The problem
Look over the lines below. Report each one that includes the string "background".

(Web document revisions)
::::::

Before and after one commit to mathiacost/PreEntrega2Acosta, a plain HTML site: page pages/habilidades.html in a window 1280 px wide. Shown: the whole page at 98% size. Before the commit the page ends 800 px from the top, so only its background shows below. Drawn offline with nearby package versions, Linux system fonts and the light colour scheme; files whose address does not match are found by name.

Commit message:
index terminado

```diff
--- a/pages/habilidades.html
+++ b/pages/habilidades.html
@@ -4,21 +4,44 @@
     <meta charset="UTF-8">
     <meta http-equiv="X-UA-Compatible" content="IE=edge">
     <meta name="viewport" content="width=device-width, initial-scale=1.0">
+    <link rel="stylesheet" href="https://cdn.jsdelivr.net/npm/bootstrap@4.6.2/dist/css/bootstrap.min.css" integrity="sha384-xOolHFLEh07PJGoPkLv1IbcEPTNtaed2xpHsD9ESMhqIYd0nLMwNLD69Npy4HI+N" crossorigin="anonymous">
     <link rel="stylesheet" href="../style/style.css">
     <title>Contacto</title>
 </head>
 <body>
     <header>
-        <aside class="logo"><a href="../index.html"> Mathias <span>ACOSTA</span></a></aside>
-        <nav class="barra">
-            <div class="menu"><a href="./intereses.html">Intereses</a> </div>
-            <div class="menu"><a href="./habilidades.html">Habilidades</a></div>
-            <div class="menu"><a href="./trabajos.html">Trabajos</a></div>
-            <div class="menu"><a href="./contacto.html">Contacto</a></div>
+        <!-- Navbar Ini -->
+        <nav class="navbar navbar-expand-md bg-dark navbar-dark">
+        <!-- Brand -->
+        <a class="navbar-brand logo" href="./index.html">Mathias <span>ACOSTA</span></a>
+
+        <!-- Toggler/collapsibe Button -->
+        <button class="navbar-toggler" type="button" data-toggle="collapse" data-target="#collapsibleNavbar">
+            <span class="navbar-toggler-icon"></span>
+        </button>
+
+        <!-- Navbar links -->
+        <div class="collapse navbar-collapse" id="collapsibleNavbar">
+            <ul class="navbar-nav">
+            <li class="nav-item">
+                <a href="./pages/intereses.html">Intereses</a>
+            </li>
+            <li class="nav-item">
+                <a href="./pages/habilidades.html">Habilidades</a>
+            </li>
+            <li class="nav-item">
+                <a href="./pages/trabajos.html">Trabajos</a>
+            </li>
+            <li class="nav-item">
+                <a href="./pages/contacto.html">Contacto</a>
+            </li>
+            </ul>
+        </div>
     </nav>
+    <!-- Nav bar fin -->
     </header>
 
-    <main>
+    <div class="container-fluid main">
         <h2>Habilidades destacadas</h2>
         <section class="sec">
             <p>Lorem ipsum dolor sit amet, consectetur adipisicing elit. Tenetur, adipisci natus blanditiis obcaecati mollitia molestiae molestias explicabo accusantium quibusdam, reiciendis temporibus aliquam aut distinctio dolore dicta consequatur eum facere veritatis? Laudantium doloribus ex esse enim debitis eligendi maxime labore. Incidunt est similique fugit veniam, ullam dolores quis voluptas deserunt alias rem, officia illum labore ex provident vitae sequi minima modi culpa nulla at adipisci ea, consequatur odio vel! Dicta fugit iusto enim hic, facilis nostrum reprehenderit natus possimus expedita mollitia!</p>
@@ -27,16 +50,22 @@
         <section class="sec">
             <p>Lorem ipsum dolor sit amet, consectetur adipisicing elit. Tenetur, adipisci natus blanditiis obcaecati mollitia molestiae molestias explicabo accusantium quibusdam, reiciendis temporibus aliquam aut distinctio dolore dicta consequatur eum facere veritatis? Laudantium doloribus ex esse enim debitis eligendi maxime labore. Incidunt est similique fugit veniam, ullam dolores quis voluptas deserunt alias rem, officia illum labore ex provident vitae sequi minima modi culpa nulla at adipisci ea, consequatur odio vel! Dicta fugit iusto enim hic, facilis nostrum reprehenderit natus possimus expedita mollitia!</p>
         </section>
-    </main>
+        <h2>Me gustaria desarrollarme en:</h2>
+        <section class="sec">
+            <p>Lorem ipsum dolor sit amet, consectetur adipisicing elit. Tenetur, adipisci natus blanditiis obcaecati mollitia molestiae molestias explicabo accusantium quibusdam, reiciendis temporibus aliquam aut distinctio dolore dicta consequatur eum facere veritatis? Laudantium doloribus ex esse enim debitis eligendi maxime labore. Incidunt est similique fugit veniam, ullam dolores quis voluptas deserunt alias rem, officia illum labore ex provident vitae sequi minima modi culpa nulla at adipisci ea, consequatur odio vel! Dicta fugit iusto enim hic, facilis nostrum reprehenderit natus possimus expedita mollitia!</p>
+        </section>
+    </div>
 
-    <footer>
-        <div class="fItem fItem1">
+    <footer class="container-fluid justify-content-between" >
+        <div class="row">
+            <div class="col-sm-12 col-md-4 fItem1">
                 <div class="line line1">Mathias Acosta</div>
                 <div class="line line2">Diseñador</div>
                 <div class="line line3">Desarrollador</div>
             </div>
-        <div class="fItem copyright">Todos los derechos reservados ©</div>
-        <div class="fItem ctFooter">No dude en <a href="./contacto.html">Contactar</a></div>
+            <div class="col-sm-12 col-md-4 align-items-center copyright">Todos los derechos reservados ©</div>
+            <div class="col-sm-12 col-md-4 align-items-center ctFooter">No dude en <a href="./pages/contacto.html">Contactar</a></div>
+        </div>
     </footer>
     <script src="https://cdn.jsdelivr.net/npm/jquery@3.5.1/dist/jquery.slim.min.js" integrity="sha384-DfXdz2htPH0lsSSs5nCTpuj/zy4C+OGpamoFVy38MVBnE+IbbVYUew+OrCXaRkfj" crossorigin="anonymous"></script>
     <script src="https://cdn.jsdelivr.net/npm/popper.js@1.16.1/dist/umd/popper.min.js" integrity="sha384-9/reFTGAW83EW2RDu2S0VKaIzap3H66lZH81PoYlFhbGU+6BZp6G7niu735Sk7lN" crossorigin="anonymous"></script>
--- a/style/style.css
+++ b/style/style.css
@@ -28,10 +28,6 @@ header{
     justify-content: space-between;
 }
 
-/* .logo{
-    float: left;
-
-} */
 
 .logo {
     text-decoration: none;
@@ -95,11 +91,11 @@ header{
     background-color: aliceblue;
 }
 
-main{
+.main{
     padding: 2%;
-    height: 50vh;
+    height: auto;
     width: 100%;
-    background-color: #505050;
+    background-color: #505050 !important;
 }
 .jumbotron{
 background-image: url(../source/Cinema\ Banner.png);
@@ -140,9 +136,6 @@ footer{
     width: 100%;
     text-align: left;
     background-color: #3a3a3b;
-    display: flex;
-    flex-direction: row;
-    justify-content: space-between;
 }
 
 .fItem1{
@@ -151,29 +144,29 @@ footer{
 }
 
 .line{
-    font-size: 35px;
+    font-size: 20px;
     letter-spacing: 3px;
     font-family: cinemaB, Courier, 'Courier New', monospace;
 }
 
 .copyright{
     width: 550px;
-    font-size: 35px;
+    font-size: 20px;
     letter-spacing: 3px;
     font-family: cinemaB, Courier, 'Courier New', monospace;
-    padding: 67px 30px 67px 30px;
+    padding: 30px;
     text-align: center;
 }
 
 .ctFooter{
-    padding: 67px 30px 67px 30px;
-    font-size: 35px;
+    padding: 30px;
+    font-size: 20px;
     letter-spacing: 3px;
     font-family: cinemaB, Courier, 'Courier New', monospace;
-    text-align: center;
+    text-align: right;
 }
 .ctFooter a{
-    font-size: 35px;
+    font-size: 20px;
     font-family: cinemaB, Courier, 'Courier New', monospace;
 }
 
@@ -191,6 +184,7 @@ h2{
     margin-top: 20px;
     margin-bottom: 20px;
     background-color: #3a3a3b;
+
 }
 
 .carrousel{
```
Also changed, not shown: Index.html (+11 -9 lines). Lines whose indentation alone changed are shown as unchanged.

::::::

Solution for this task
Before and after one commit to mathiacost/PreEntrega2Acosta, a plain HTML site: page pages/habilidades.html in a window 1280 px wide. Shown: the whole page at 98% size. Before the commit the page ends 800 px from the top, so only its background shows below. Drawn offline with nearby package versions, Linux system fonts and the light colour scheme; files whose address does not match are found by name.
     background-color: aliceblue;
-    background-color: #505050;
+    background-color: #505050 !important;
 background-image: url(../source/Cinema\ Banner.png);
     background-color: #3a3a3b;
     background-color: #3a3a3b;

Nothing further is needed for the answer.